- Page views
Article citation count generated by polling the highest count across the following sources: Scopus, Crossref, PubMed Central.
Downloads (link to download the article as PDF)
Open citations (links to open the citations from this article in various online reference manager services)
Cite this article (links to download the citations from this article in formats compatible with various reference manager tools)
Activation of voltage-gated calcium channels at presynaptic terminals leads to local increases in calcium and the fusion of synaptic vesicles containing neurotransmitter. Presynaptic output is a function of the density of calcium channels, the dynamic properties of the channel, the distance to docked vesicles, and the release probability at the docking site. We demonstrate that at Caenorhabditis elegans neuromuscular junctions two different classes of voltage-gated calcium channels, CaV2 and CaV1, mediate the release of distinct pools of synaptic vesicles. CaV2 channels are concentrated in densely packed clusters ~250 nm in diameter with the active zone proteins Neurexin, α-Liprin, SYDE, ELKS/CAST, RIM-BP, α-Catulin, and MAGI1. CaV2 channels are colocalized with the priming protein UNC-13L and mediate the fusion of vesicles docked within 33 nm of the dense projection. CaV2 activity is amplified by ryanodine receptor release of calcium from internal stores, triggering fusion up to 165 nm from the dense projection.
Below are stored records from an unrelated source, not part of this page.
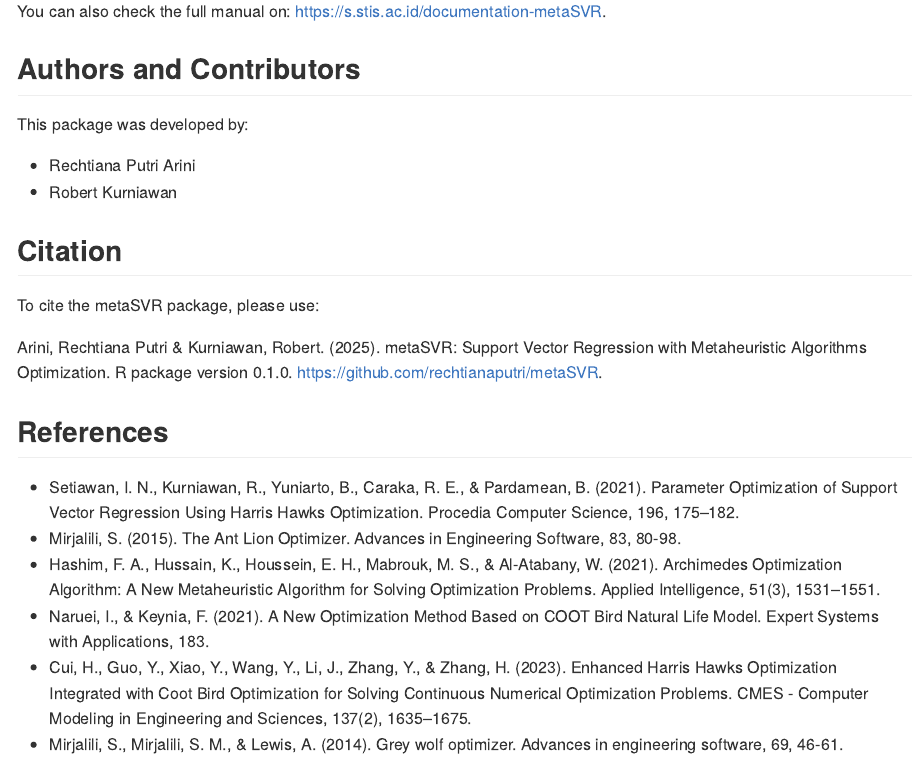
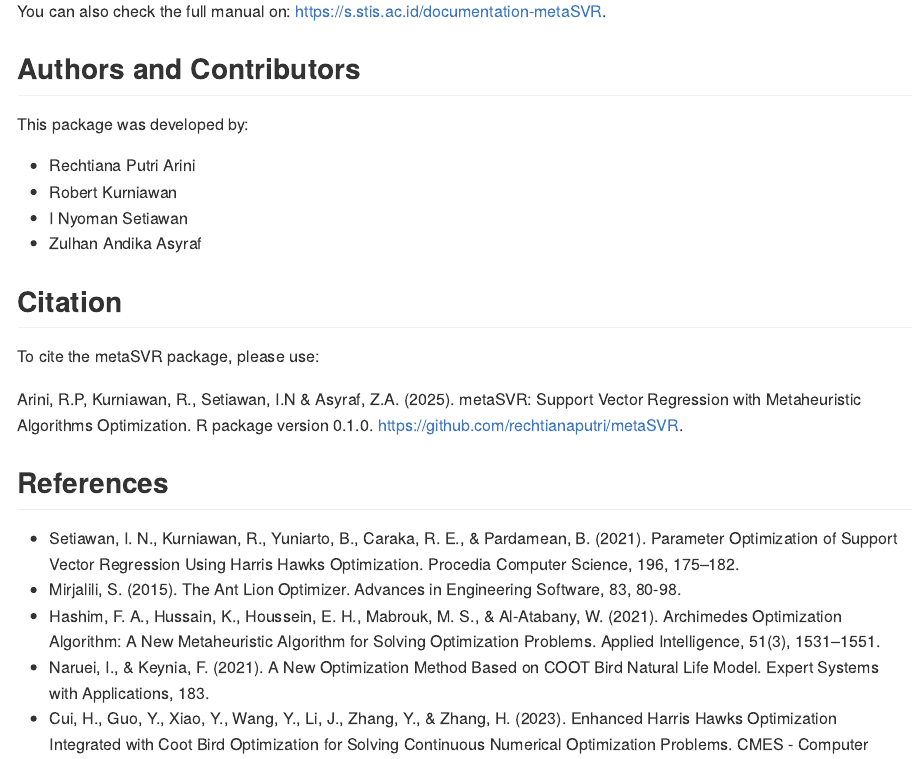
Before and after one commit to rechtianaputri/metaSVR, an R Markdown document (README.Rmd): the page in a window 1100 px wide, from 2010 px down. The pictures show the output file README.md that the author committed with the source, drawn offline in the style of GitHub.

Commit message:
update author

```diff
--- a/README.Rmd
+++ b/README.Rmd
@@ -102,12 +102,14 @@
 
 - Rechtiana Putri Arini
 - Robert Kurniawan
+- I Nyoman Setiawan
+- Zulhan Andika Asyraf
 
 ## Citation
 
 To cite the metaSVR package, please use:
 
-Arini, Rechtiana Putri & Kurniawan, Robert. (2025). metaSVR:
+Arini, R.P, Kurniawan, R., Setiawan, I.N & Asyraf, Z.A. (2025). metaSVR:
   Support Vector Regression with Metaheuristic Algorithms
   Optimization. R package version 0.1.0.
   https://github.com/rechtianaputri/metaSVR.
```
Also changed, not shown: README.md, 2 other files.
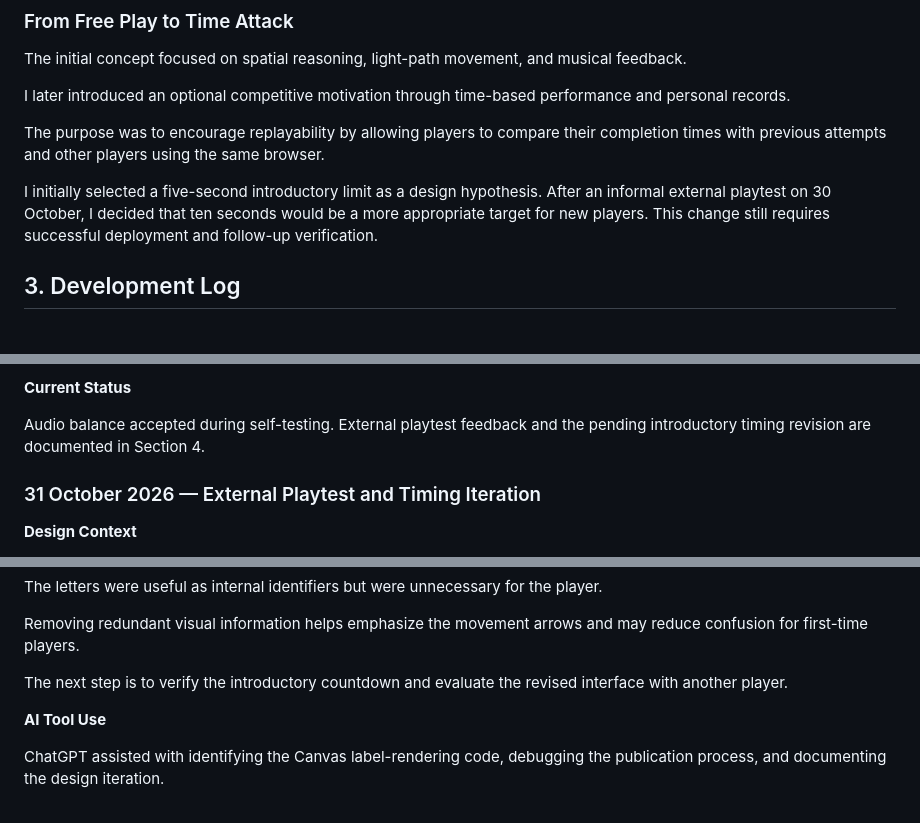
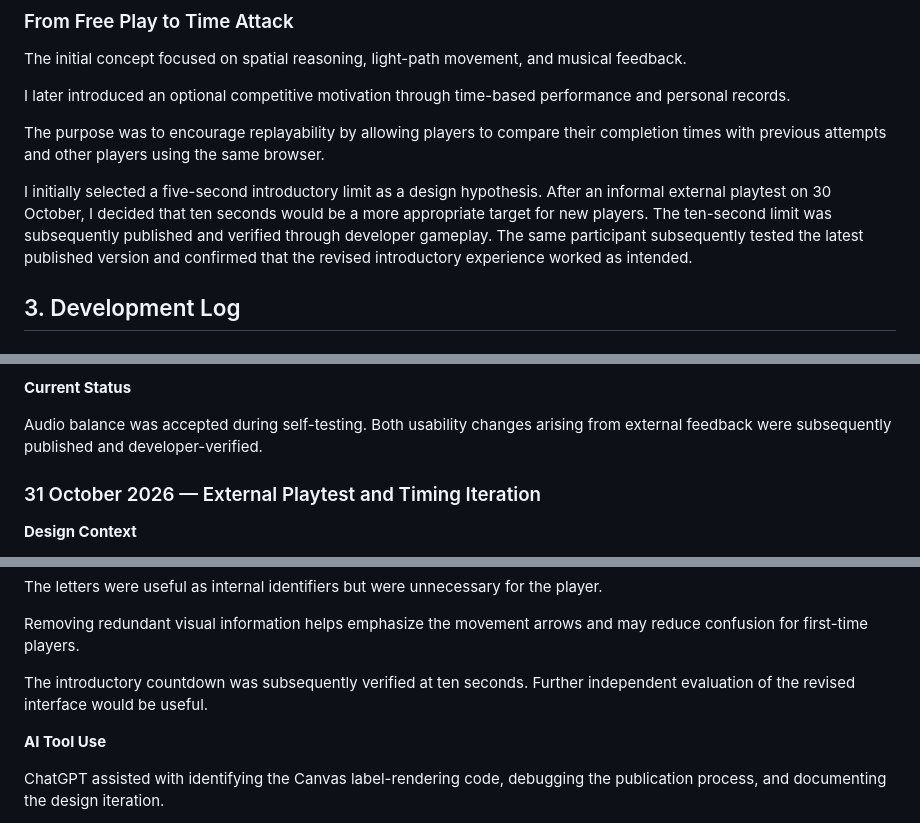
Before and after one commit to vivienhh/echo-path, a Markdown page: PROCESS.md, 3 parts joined by grey strips. Rendered like a GitHub page.

```diff
--- a/PROCESS.md
+++ b/PROCESS.md
@@ -67,7 +67,7 @@ I later introduced an optional competitive motivation through time-based perform
 
 The purpose was to encourage replayability by allowing players to compare their completion times with previous attempts and other players using the same browser.
 
-I initially selected a five-second introductory limit as a design hypothesis. After an informal external playtest on 30 October, I decided that ten seconds would be a more appropriate target for new players. This change still requires successful deployment and follow-up verification.
+I initially selected a five-second introductory limit as a design hypothesis. After an informal external playtest on 30 October, I decided that ten seconds would be a more appropriate target for new players. The ten-second limit was subsequently published and verified through developer gameplay. The same participant subsequently tested the latest published version and confirmed that the revised introductory experience worked as intended.
 
 
 ## 3. Development Log
@@ -513,7 +513,7 @@ Easel Studio was used to explore and prototype the audio direction. ChatGPT assi
 
 **Current Status**
 
-Audio balance accepted during self-testing. External playtest feedback and the pending introductory timing revision are documented in Section 4.
+Audio balance was accepted during self-testing. Both usability changes arising from external feedback were subsequently published and developer-verified.
 
 ### 31 October 2026 — External Playtest and Timing Iteration
 
@@ -643,7 +643,7 @@ The letters were useful as internal identifiers but were unnecessary for the pla
 
 Removing redundant visual information helps emphasize the movement arrows and may reduce confusion for first-time players.
 
-The next step is to verify the introductory countdown and evaluate the revised interface with another player.
+The introductory countdown was subsequently verified at ten seconds. Further independent evaluation of the revised interface would be useful.
 
 **AI Tool Use**
 
```
Also changed, not shown: other parts of PROCESS.md (+24 -13 lines).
By contrast, CaV1 channels are dispersed in the synaptic varicosity, and are colocalized with UNC-13S. CaV1 and ryanodine receptors are separated by just 40 nm, and vesicle fusion mediated by CaV1 is completely dependent on the ryanodine receptor. Distinct synaptic vesicle pools, released by different calcium channels, could be used to tune the speed, voltage-dependence, and quantal content of neurotransmitter release.
- Cell Biology
Caenorhabditis elegans neurons under stress can produce giant vesicles, several microns in diameter, called exophers. Current models suggest that exophers are neuroprotective, providing a mechanism for stressed neurons to eject toxic protein aggregates and organelles. However, little is known of the fate of the exopher once it leaves the neuron. We found that exophers produced by mechanosensory neurons in C. elegans are engulfed by surrounding hypodermal skin cells and are then broken up into numerous smaller vesicles that acquire hypodermal phagosome maturation markers, with vesicular contents gradually degraded by hypodermal lysosomes. Consistent with the hypodermis acting as an exopher phagocyte, we found that exopher removal requires hypodermal actin and Arp2/3, and the hypodermal plasma membrane adjacent to newly formed exophers accumulates dynamic F-actin during budding. Efficient fission of engulfed exopher-phagosomes to produce smaller vesicles and degrade their contents requires phagosome maturation factors SAND-1/Mon1, GTPase RAB-35, the CNT-1 ARF-GAP, and microtubule motor-associated GTPase ARL-8, suggesting a close coupling of phagosome fission and phagosome maturation. Lysosome activity was required to degrade exopher contents in the hypodermis but not for exopher-phagosome resolution into smaller vesicles. Importantly, we found that GTPase ARF-6 and effector SEC-10/exocyst activity in the hypodermis, along with the CED-1 phagocytic receptor, is required for efficient production of exophers by the neuron. Our results indicate that the neuron requires specific interaction with the phagocyte for an efficient exopher response, a mechanistic feature potentially conserved with mammalian exophergenesis, and similar to neuronal pruning by phagocytic glia that influences neurodegenerative disease.